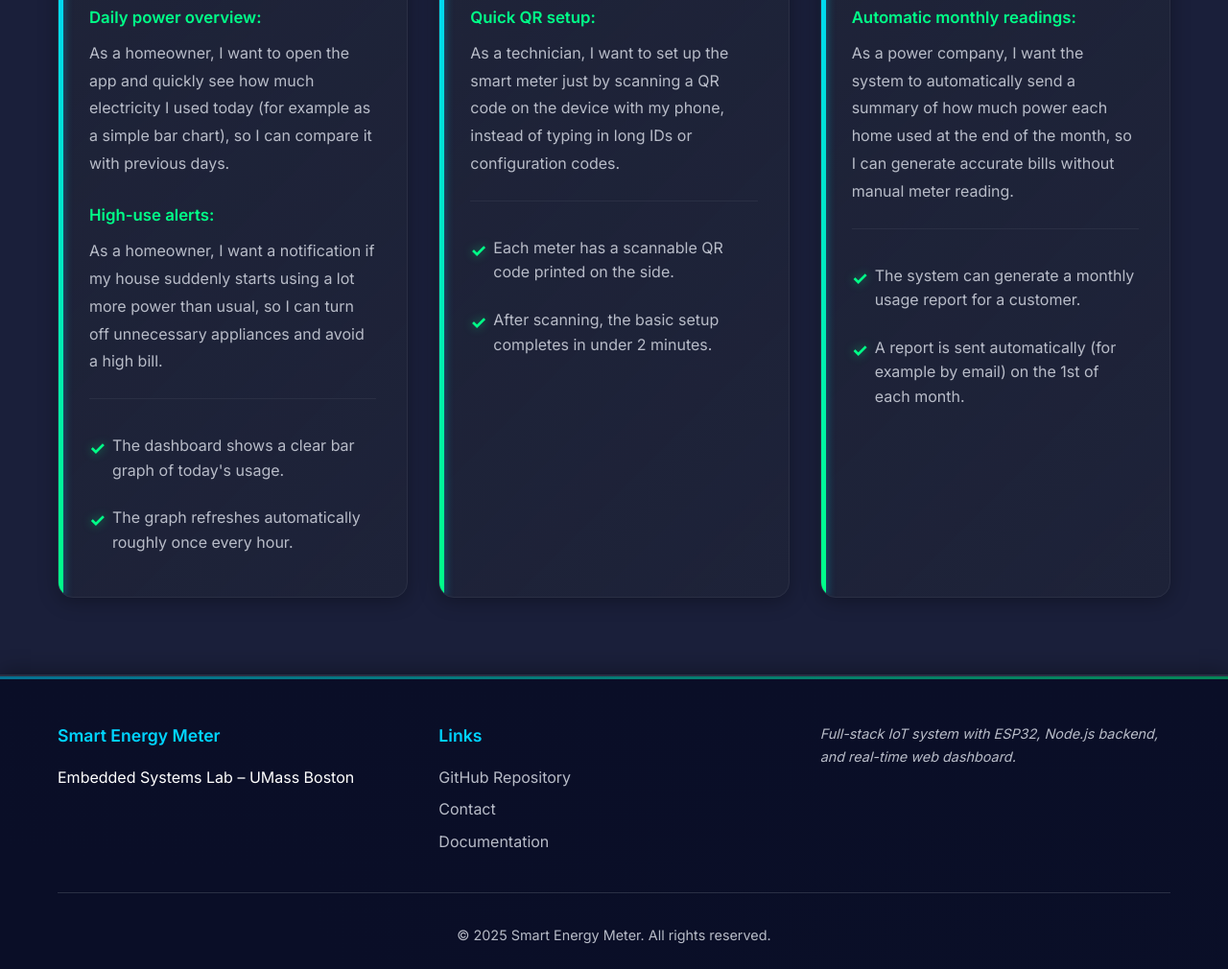
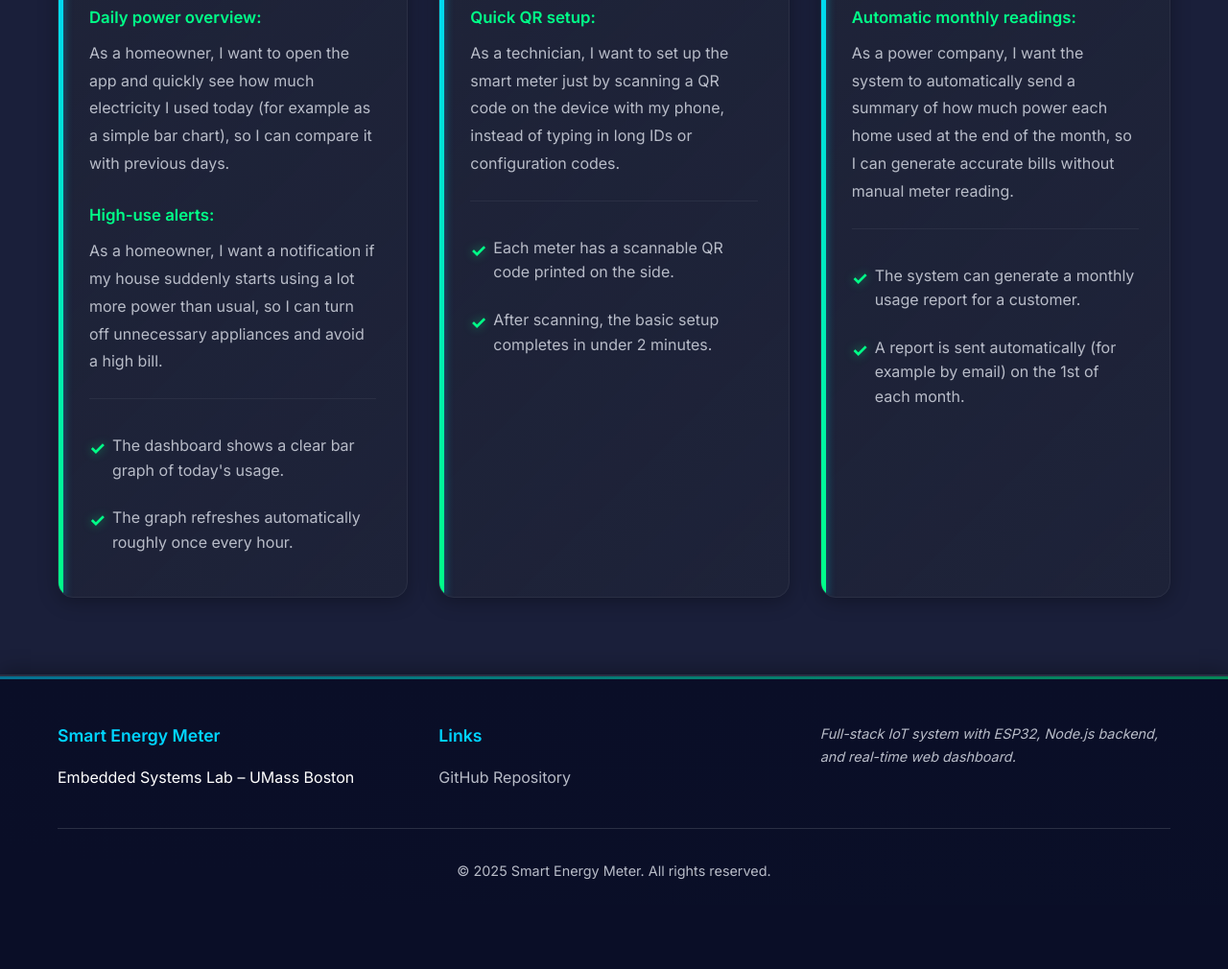
Before and after one commit to Ashleyyy678/project-1-smart-energy-meter, a plain HTML site: page frontend/index.html in a window 1280 px wide. Shown: the part 9373-10383 px from the top of the page at 96% size. After the commit the page ends 10316 px from the top, so only its background shows below. Drawn offline with nearby package versions, Linux system fonts and the light colour scheme; no server answers; a script that the page names is missing.

Commit message:
Remove Contact and Documentation links from footer

```diff
--- a/frontend/index.html
+++ b/frontend/index.html
@@ -546,8 +546,6 @@
                     <h4 class="footer-title">Links</h4>
                     <ul class="footer-links">
                         <li><a href="https://github.com/Ashleyyy678/project-1-smart-energy-meter" target="_blank" rel="noopener noreferrer" class="footer-link">GitHub Repository</a></li>
-                        <li><a href="#" class="footer-link">Contact</a></li>
-                        <li><a href="#" class="footer-link">Documentation</a></li>
                     </ul>
                 </div>
                 <div class="footer-section">
```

^^^^

> [THE TASK]
Repeat the material above word for word, please, apart from its images.

> [SOLUTION]
Before and after one commit to Ashleyyy678/project-1-smart-energy-meter, a plain HTML site: page frontend/index.html in a window 1280 px wide. Shown: the part 9373-10383 px from the top of the page at 96% size. After the commit the page ends 10316 px from the top, so only its background shows below. Drawn offline with nearby package versions, Linux system fonts and the light colour scheme; no server answers; a script that the page names is missing.

Commit message:
Remove Contact and Documentation links from footer

```diff
--- a/frontend/index.html
+++ b/frontend/index.html
@@ -546,8 +546,6 @@
                     <h4 class="footer-title">Links</h4>
                     <ul class="footer-links">
                         <li><a href="https://github.com/Ashleyyy678/project-1-smart-energy-meter" target="_blank" rel="noopener noreferrer" class="footer-link">GitHub Repository</a></li>
-                        <li><a href="#" class="footer-link">Contact</a></li>
-                        <li><a href="#" class="footer-link">Documentation</a></li>
                     </ul>
                 </div>
                 <div class="footer-section">
```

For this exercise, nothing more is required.